LONDON (Reuters) -Britain will expel Russia's defence attache, remove diplomatic status from some properties and limit the length of Russian diplomatic visas in response to what interior minister James Cleverly called Moscow's "malign activity".

Britain's action was among several taken across Europe on Wednesday.
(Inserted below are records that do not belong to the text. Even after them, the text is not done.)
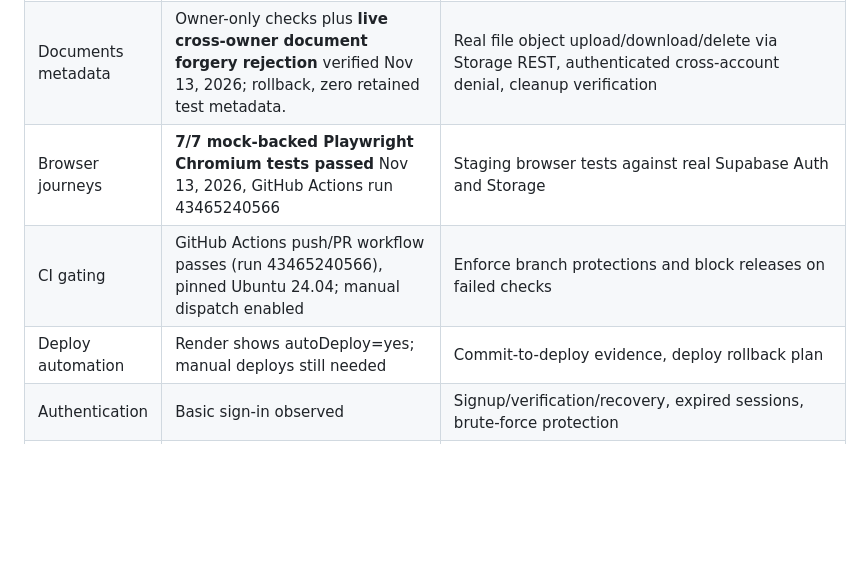
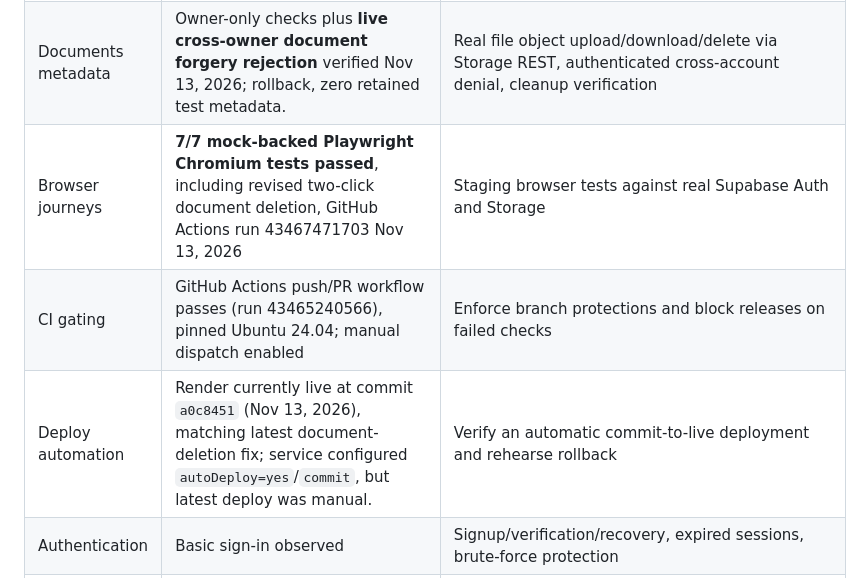
Before and after one commit to brandynts1979/care-and-stay-website, a Markdown page: dd-caregiver-dev/LAUNCH_READINESS.md, the part around the change. Drawn GitHub-style; blank space fills up the shorter version.

Commit message:
Confirm deployed document deletion release and current CI evidence

```diff
--- a/dd-caregiver-dev/LAUNCH_READINESS.md
+++ b/dd-caregiver-dev/LAUNCH_READINESS.md
@@ -8,9 +8,9 @@
 | Invites and revocation | **Live rollback check passed Nov 13, 2026:** removing an accepted invitation immediately hides profile, strengths, goals, goal steps, progress notes, and shared tasks; original invitation restored by ROLLBACK and confirmed. | Real end-to-end browser test of revocation, including after refresh and stale sessions |
 | Tasks | Live rollback test passed Nov 13, 2026: assigned supporter can update status, but trigger blocks task-title edits; fixture removed. Mocked Playwright create/update/delete passed. | Real assigned-user browser test against Supabase and post-revocation checks |
 | Documents metadata | Owner-only checks plus **live cross-owner document forgery rejection** verified Nov 13, 2026; rollback, zero retained test metadata. | Real file object upload/download/delete via Storage REST, authenticated cross-account denial, cleanup verification |
-| Browser journeys | **7/7 mock-backed Playwright Chromium tests passed** Nov 13, 2026, GitHub Actions run 43465240566 | Staging browser tests against real Supabase Auth and Storage |
+| Browser journeys | **7/7 mock-backed Playwright Chromium tests passed**, including revised two-click document deletion, GitHub Actions run 43467471703 Nov 13, 2026 | Staging browser tests against real Supabase Auth and Storage |
 | CI gating | GitHub Actions push/PR workflow passes (run 43465240566), pinned Ubuntu 24.04; manual dispatch enabled | Enforce branch protections and block releases on failed checks |
-| Deploy automation | Render shows autoDeploy=yes; manual deploys still needed | Commit-to-deploy evidence, deploy rollback plan |
+| Deploy automation | Render currently live at commit `a0c8451` (Nov 13, 2026), matching latest document-deletion fix; service configured `autoDeploy=yes`/`commit`, but latest deploy was manual. | Verify an automatic commit-to-live deployment and rehearse rollback |
 | Authentication | Basic sign-in observed | Signup/verification/recovery, expired sessions, brute-force protection |
 | Password protection | **Open warning re-confirmed Nov 13, 2026:** Supabase Security Advisor reports `auth_leaked_password_protection` disabled | Enable leaked-password protection in Supabase Auth settings and re-run Security Advisor; https://supabase.com/docs/guides/auth/password-security#password-strength-and-leaked-password-protection |
 | File security | Live config reviewed Nov 13, 2026: bucket private, 10 MB limit, PDF/PNG/JPEG only. Storage path-policy predicates tested for owner/profile binding; forged owner, cross-family person, extra nesting rejected. Bucket currently empty. | Real file upload/download/delete with authenticated owner token, negative account tests, malware/content checks and backup strategy |
```
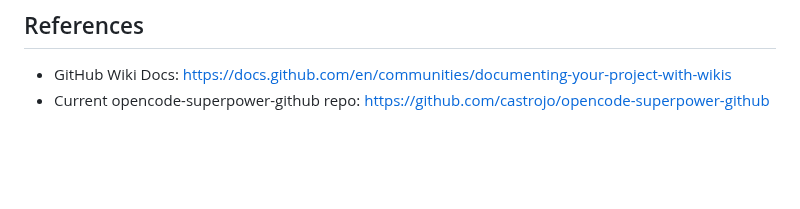
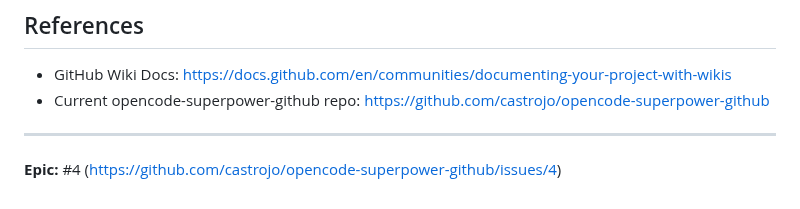
Before and after one commit to castrojo/powerlevel, a Markdown page: docs/plans/2026-02-09-central-superpowers-repo-design.md, the part around the change. Drawn GitHub-style; blank space fills up the shorter version.

Commit message:
docs: link central superpowers design to epic #4

```diff
--- a/docs/plans/2026-02-09-central-superpowers-repo-design.md
+++ b/docs/plans/2026-02-09-central-superpowers-repo-design.md
@@ -189,3 +189,8 @@ Architecture/                    # Technical reference
 
 - GitHub Wiki Docs: https://docs.github.com/en/communities/documenting-your-project-with-wikis
 - Current opencode-superpower-github repo: https://github.com/castrojo/opencode-superpower-github
+
+
+---
+
+**Epic:** #4 (https://github.com/castrojo/opencode-superpower-github/issues/4)
```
Estonia summoned the head of the Russian embassy to protest the jamming of GPS signals and Poland said it had been targeted by a hacking attack from a Russia-linked group.

Last week, NATO members said they were "deeply concerned" about recent attacks they attributed to Russia that affected the Czech Republic, Estonia, Germany, Latvia, Lithuania, Poland and Britain, including a spy network behind an online media outlet busted by Czech investigators.

Addressing parliament on Wednesday, Cleverly said Britain was already "an extremely challenging operating environment for Russian intelligence services" but the measures would "only serve to strengthen our resilience to the Russian threat".

Britain has introduced several waves of sanctions on Russian companies and individuals since Moscow launched its full-scale invasion of Ukraine, and Cleverly said the Conservative government would not falter in its support of Kyiv.

"We will expel the Russian defence attache, who is an undeclared military intelligence officer," Cleverly said.

"We will remove diplomatic premises status from several Russian-linked properties in the UK ... We are imposing new restrictions on Russian diplomatic visas, including capping the length of time Russian diplomats can spend in the UK."

Russian foreign ministry spokeswoman Maria Zakharova said Russia would give an "appropriate response" to Britain's move.

She also accused Germany of using baseless myths about Russian hackers to escalate tensions and said Berlin's decision on Monday to recall its ambassador for consultations would lead to a further deterioration of ties.

In April, a British man was charged over alleged hostile state activity intended to benefit Russia, including by allegedly recruiting others for an arson attack on a Ukrainian-linked commercial property in London.

Cleverly said he expected Britain's latest measures would prompt "accusations of Russophobia, conspiracy theories and hysteria from the Russian government", but the British government would "not be taken for fools".

"Our response will be resolute and firm," he said. "Our message to Russia is clear, stop this illegal war, withdraw your troops from Ukraine, cease this malign activity."

(Reporting by Sarah Young; writing by Elizabeth Piper; editing by Michael Holden, Kate Holton and Gareth Jones)